The second song is about the passing of a friend. After fleshing out an acoustic demo he’d found on his phone, “Stampy” was born.
‘I wanted to send this individual off with their own viking funeral, arrows flying through the air aurally speaking. It’s a huge moment on the record, and an explosive moment live. We rehearsed this a LOT on the run up to our debut live show, we knew we absolutely had to deliver an emotionally resonant moment live with this, I think (and hope) we did.’
The bands first live show on July 21, 2019 was a beautiful event according to the band. Despite John moving out of the country, Malekpour was able to recruit Taran Ali from AWOOGA to lend his expertise to the live show. Having caught the man perform with said group, I can tell without having seen them live that this is an exciting development for New Ghost. Luckily for them, when they got to rehearsals, they found their chemistry outside of the studio setting was great, and they set to work learning their material over the course of seven months.
They curated the event at Tramlines, a small in-city festival, bringing in bands like Waking Aida and Codes In The Clouds to support them. Despite having a lot to prove, New Ghost felt they held their own amongst the other performers, and pulled the show off impeccably.
So we asked, will they be out on the road more this year? Whilst they are slightly tied down to the other members’ schedules (bands and work), they can exclusively announce that they have their next date set for Spielbergs‘ show in Sheffield on September 23rd! They are really excited to play with them, and expose their music to a whole new audience. Apart from that, they are working on shows for later this year or early 2020, so make sure to keep an eye on their social media.

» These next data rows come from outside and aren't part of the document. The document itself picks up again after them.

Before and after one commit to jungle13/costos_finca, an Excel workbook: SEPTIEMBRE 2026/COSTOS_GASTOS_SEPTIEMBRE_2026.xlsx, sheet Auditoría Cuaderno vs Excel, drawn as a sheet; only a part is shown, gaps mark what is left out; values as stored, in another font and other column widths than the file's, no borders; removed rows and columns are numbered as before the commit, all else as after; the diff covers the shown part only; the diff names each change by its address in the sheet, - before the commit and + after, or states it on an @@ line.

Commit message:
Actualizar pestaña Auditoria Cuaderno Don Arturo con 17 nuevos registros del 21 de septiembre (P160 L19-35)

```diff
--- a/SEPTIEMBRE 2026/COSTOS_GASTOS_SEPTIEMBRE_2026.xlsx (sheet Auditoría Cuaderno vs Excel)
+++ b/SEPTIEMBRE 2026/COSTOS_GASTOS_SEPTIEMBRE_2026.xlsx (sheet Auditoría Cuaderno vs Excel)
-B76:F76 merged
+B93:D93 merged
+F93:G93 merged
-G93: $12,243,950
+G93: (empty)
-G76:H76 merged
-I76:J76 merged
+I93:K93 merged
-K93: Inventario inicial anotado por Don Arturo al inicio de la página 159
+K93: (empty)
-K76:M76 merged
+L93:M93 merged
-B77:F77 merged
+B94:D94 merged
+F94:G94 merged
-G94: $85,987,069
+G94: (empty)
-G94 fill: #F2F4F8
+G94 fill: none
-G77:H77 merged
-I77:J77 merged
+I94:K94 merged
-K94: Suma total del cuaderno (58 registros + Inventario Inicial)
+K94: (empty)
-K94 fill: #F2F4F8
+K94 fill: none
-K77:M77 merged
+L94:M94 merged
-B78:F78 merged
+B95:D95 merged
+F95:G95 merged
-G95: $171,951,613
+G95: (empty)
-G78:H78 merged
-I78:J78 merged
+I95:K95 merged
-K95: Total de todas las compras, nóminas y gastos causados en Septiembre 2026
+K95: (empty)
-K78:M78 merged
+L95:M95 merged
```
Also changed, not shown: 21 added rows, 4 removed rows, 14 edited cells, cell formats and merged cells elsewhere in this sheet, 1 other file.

With the arrival of Ali came increased activity on the writing front. Whilst rehearsing for the live show this year, New Ghost have also been composing new material.
‘After the performance and the euphoria that follows, comes the inevitable comedown, and with it a vacuum. In an effort to combat that comedown I threw myself into writing more music.‘
With another EP’s worth of material in the bank, New Ghost are still hard at work. Direction-wise, Anderson says he is looking to push the boundaries of the New Ghost sound.
‘The new recordings have a different vibe. If New Ghost Orchestra is a radio station from a half-remembered dream, the new recordings are a residency at Club Silencio, with a wall of roaring amps and blissed out synths.‘
I for one like the sound of that, and expect the band to build an exceptional discography in the years to come. The project sounds like it can grow, adapt and change, not limited by overpowering influences or sonic limitations. Being based in such a creative hub, we might see more additions and changes to the band’s line-up, and hopefully more and more live shows as time goes on!
We hope you’ve enjoyed getting to know New Ghost, and we most certainly hope you enjoy their debut album New Ghost Orchestra! Their social media and purchase links are at the bottom of the page; make sure to keep an eye out for those promised live shows. Anderson had this to say to all the readers who’ve made it this far:
‘I just wanted to take a moment to thank everyone who has already listened to the album, and for Everything Is Noise for giving us this platform to share it. We are incredibly appreciative of the opportunity to talk about the music and what it means to us. I think I mentioned previously, but the goal is always connection. That is why we do this. There is a unique power in creating something and to have it move someone somewhere. I absolutely adore writing and recording music, it is always done with love and care, and I really hope people get something out of it.‘